For my 20th wedding anniversary, my wife presented me with a Citizen Eco-Drive Skyhawk Blue Angels watch. A few months later I started using smartwatches and only pulled out the Citizen for more formal events. Studies show that people spend the majority of their time on an Apple Watch using the watch face (telling the time), managing notifications, tracking their activity, messaging with others, and interacting with Siri. The new Chronos smart disc provides the most used smartwatch functions and can be attached to the back of nearly any existing watch. One year later we are now starting to see the Chronos ship out to those who pre-ordered the disc.
Garmin is no stranger to the smartwatch game and now the company is adding another timepiece to its lineup. The Fenix Chronos is Garmin's high-end wearable that offers "a full multi-sport and navigational toolset," if you're willing to pay big bucks. First, the Fenix Chronos comes in either titanium or steel to complete the refined look. The company says that these materials offer a design that can make easily the switch from hiking and biking on a trail to attending a dressy event that evening.
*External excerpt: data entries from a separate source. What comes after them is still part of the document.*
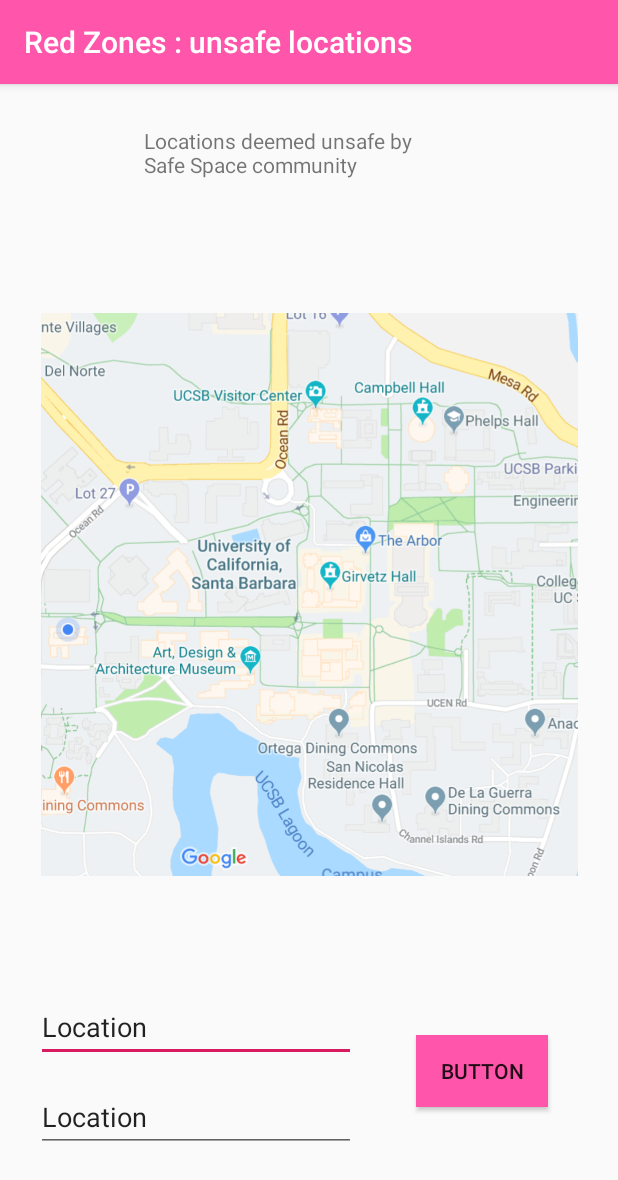
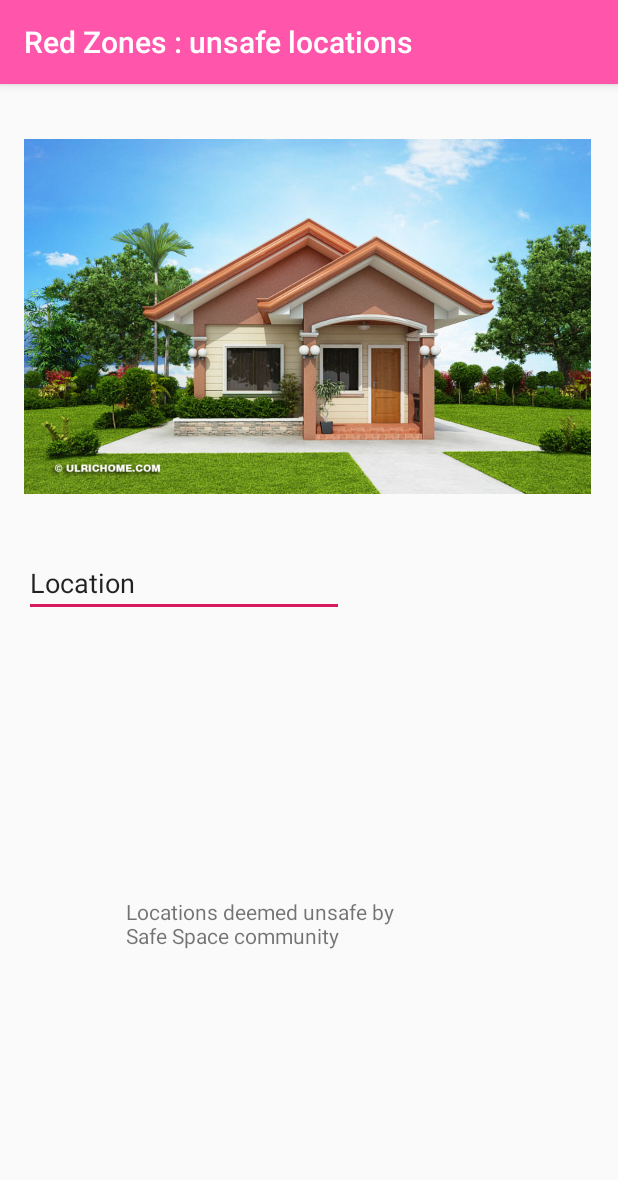
Before and after one commit to katelynzzz/womxnhacks, an Android app: the RedZones screen opened directly, with no data from a screen before it, on a phone screen of 412 x 824 dp. Shown: the top 1180 px of the screen. Run offline under Robolectric (Android 15) with nearby library versions, the phone set to English and light mode, and no system bars; 1 statement that could not run was skipped.

Commit message:
Merge branch 'master' of /Users/kz/Documents/GitHub/womxnhacks with conflicts.

```diff
--- a/app/src/main/java/com/example/safespace/PartyPicker.java
+++ b/app/src/main/java/com/example/safespace/PartyPicker.java
@@ -62,4 +62,17 @@ public class PartyPicker extends AppCompatActivity {
         });
     }
 
+    public void callKatelyn(View view) {
+        Intent phoneIntent = new Intent(Intent.ACTION_CALL);
+        phoneIntent.setData(Uri.parse("tel:4082158548"));
+
+        System.out.println("CallKatelyn");
+
+        if (ActivityCompat.checkSelfPermission(PartyPicker.this,
+                Manifest.permission.CALL_PHONE) != PackageManager.PERMISSION_GRANTED) {
+            return;
+        }
+        startActivity(phoneIntent);
+    }
+
 }
--- a/app/src/main/res/layout/activity_party_picker.xml
+++ b/app/src/main/res/layout/activity_party_picker.xml
@@ -28,6 +28,7 @@
         android:layout_height="wrap_content"
         android:layout_gravity="bottom|end"
         android:layout_margin="@dimen/fab_margin"
+        android:onClick="callKatelyn"
         app:srcCompat="@android:drawable/stat_sys_phone_call" />
 
 </android.support.design.widget.CoordinatorLayout>
--- a/app/src/main/res/layout/content_red_zones.xml
+++ b/app/src/main/res/layout/content_red_zones.xml
@@ -8,71 +8,38 @@
     tools:context=".RedZones"
     tools:showIn="@layout/activity_red_zones">
 
+    <ImageView
+        android:id="@+id/imageView3"
+        android:layout_width="378dp"
+        android:layout_height="310dp"
+        android:layout_marginStart="16dp"
+        android:layout_marginLeft="16dp"
+        app:layout_constraintStart_toStartOf="parent"
+        app:layout_constraintTop_toTopOf="parent"
+        app:srcCompat="@drawable/house1"
+    />
+
     <TextView
         android:id="@+id/textView3"
         android:layout_width="241dp"
         android:layout_height="76dp"
-        android:layout_marginStart="96dp"
-        android:layout_marginLeft="96dp"
-        android:layout_marginTop="28dp"
+        android:layout_marginStart="84dp"
+        android:layout_marginLeft="84dp"
+        android:layout_marginTop="232dp"
         android:text="Locations deemed unsafe by \nSafe Space community"
         app:layout_constraintStart_toStartOf="parent"
-        app:layout_constraintTop_toTopOf="parent" />
+        app:layout_constraintTop_toBottomOf="@+id/imageView3" />
 
     <EditText
         android:id="@+id/editText3"
         android:layout_width="wrap_content"
-        android:layout_height="46dp"
-        android:layout_marginStart="24dp"
-        android:layout_marginLeft="24dp"
-        android:layout_marginBottom="116dp"
+        android:layout_height="wrap_content"
+        android:layout_marginStart="16dp"
+        android:layout_marginLeft="16dp"
         android:ems="10"
-        android:hint="City"
+        android:hint="Location"
         android:inputType="textPersonName"
         android:text="Location"
-        app:layout_constraintBottom_toBottomOf="parent"
         app:layout_constraintStart_toStartOf="parent"
-        tools:text="City" />
-
-    <EditText
-        android:id="@+id/editText4"
-        android:layout_width="wrap_content"
-        android:layout_height="46dp"
-        android:layout_marginStart="24dp"
-        android:layout_marginLeft="24dp"
-        android:layout_marginBottom="56dp"
-        android:ems="10"
-        android:hint="Country"
-        android:inputType="textPersonName"
-        android:text="Location"
-        app:layout_constraintBottom_toBottomOf="parent"
-        app:layout_constraintStart_toStartOf="parent"
-        tools:text="State/Country" />
-
-    <ImageView
-        android:id="@+id/imageView4"
-        android:layout_width="358dp"
-        android:layout_height="574dp"
-        android:layout_marginStart="8dp"
-        android:layout_marginLeft="8dp"
-        android:layout_marginEnd="8dp"
-        android:layout_marginRight="8dp"
-        app:layout_constraintBottom_toBottomOf="@+id/editText3"
-        app:layout_constraintEnd_toEndOf="parent"
-        app:layout_constraintStart_toStartOf="parent"
-        app:layout_constraintTop_toTopOf="@+id/textView3"
-        app:srcCompat="@drawable/redzone" />
-
-    <Button
-        android:id="@+id/button2"
-        android:layout_width="wrap_content"
-        android:layout_height="wrap_content"
-        android:layout_marginStart="40dp"
-        android:layout_marginLeft="40dp"
-        android:layout_marginBottom="86dp"
-        android:text="Button"
-        app:layout_constraintBottom_toBottomOf="parent"
-        app:layout_constraintStart_toEndOf="@+id/editText4"
-        tools:text="Search"
-        android:background="?attr/colorPrimary" />
+        app:layout_constraintTop_toBottomOf="@+id/imageView3" />
 </android.support.constraint.ConstraintLayout>
```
Both versions have a scratch-resistant sapphire lens and a 1.2-inch Chroma display with LED backlighting for high visibility at all times.
Garmin makes about a hundred different kinds of fitness and GPS trackers and sports watches. Seriously, go look at their product line -- it's dizzying. Its do-everything watch is the F?nix 3, which comes in a number of different variants and styles. New to the series is the F?nix Chronos, a sleeker tracker watch that marries all the sensors you could want with a luxury design. The Chronos is available in three styles and it's not affordable.
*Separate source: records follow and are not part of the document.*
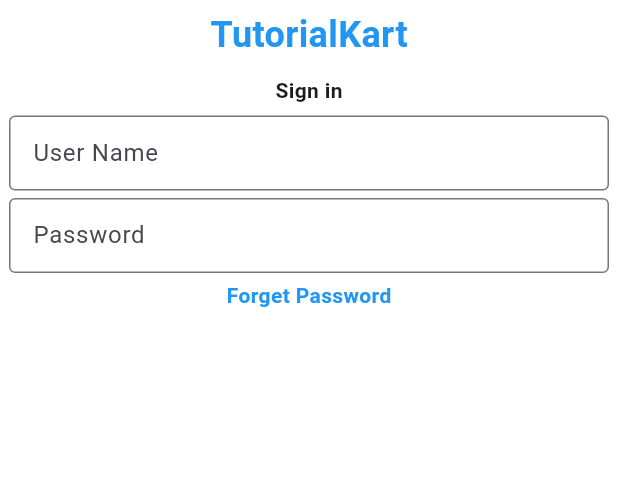
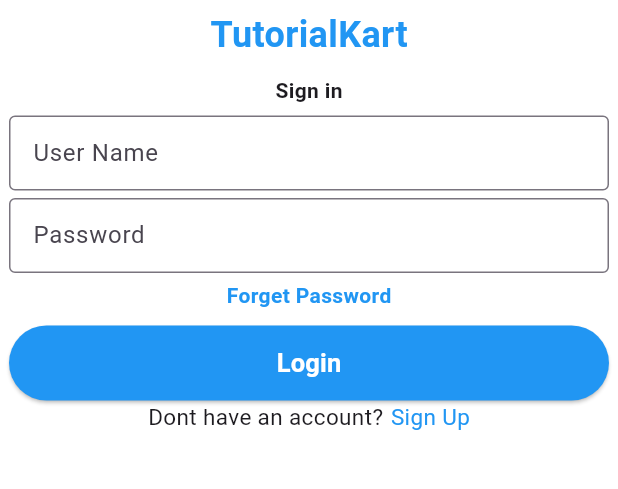
Before and after one commit to sreedeep101/Learning-Notes, a Flutter app: the screen it shows after launch, on a phone screen of 412 x 824 dp, the part 84-573 px from its top. Run offline on Flutter 3.47's test engine with Material 3 defaults, Android fonts, the phone set to English and light mode, and no system bars.

Commit message:
sample app compleated

```diff
--- a/Flutter/Codes/sampleapp/lib/home.dart
+++ b/Flutter/Codes/sampleapp/lib/home.dart
@@ -17,7 +17,6 @@
             fontWeight: FontWeight.bold,
           ),
         ),
-
       ),
       body: Column(
         children: [
@@ -25,7 +24,7 @@
             alignment: Alignment.center,
             child: Column(
               children: [
-                SizedBox(height: 6,),
+                SizedBox(height: 6),
                 Text(
                   'TutorialKart',
                   style: TextStyle(
@@ -34,14 +33,9 @@
                     fontWeight: FontWeight.bold,
                   ),
                 ),
-                SizedBox(height: 10,),
-                Text(
-                  'Sign in',
-                  style: TextStyle(
-                    fontWeight: FontWeight.bold,
-                  ),
-                ),
-                SizedBox(height: 7,),
+                SizedBox(height: 10),
+                Text('Sign in', style: TextStyle(fontWeight: FontWeight.bold)),
+                SizedBox(height: 7),
                 SizedBox(
                   width: 400,
                   height: 50,
@@ -52,7 +46,7 @@
                     ),
                   ),
                 ),
-                SizedBox(height: 5,),
+                SizedBox(height: 5),
                 SizedBox(
                   width: 400,
                   height: 50,
@@ -63,13 +57,49 @@
                     ),
                   ),
                 ),
-                 SizedBox(height: 5,),
+                SizedBox(height: 5),
                 Text(
                   'Forget Password',
                   style: TextStyle(
                     color: Colors.blue,
                     fontWeight: FontWeight.bold,
                   ),
+                ),
+                SizedBox(height: 10),
+                SizedBox(
+                  width: 400,
+                  height: 50,
+                  child: ElevatedButton(
+                    style: ElevatedButton.styleFrom(
+                      backgroundColor: Colors.blue,
+                      foregroundColor: Colors.white,
+                    ),
+                    onPressed: () {
+                      print('sucsussfully done');
+                    },
+                    child: Text(
+                      'Login',
+                      style: TextStyle(
+                        fontSize: 17,
+                        fontWeight: FontWeight.bold,
+                      ),
+                    ),
+                  ),
+                ),
+                 Row(
+                  mainAxisSize: MainAxisSize.min,
+                  crossAxisAlignment: CrossAxisAlignment.center,
+                        children: [
+                          Text(
+                            'Dont have an account?',
+                            style: TextStyle(fontSize: 15),
+                          ),
+                          SizedBox(width: 5),
+                          Text(
+                            'Sign Up',
+                            style: TextStyle(fontSize: 15, color: Colors.blue),
+                          ),
+                        ],
                       ),
               ],
             ),
```
Lines whose indentation alone changed are shown as unchanged.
Who Would Buy This Thing? is a series that spotlights particularly egregious commercial objects and tries to imagine who might indeed pay money to own them. Another day, another sign that traditional clock faces are going the way of the sun dial. First, U.K. schools decided to remove analog clocks from testing rooms after discovering students had trouble reading them. And now, the Swedish company Nunc is selling a bracelet featuring a blank circle of Italian marble--in other words, a watch that doesn't tell time. For the low price of €160 (or around $188), you can own what the company deems "more than a product," but a "philosophy and a way of life."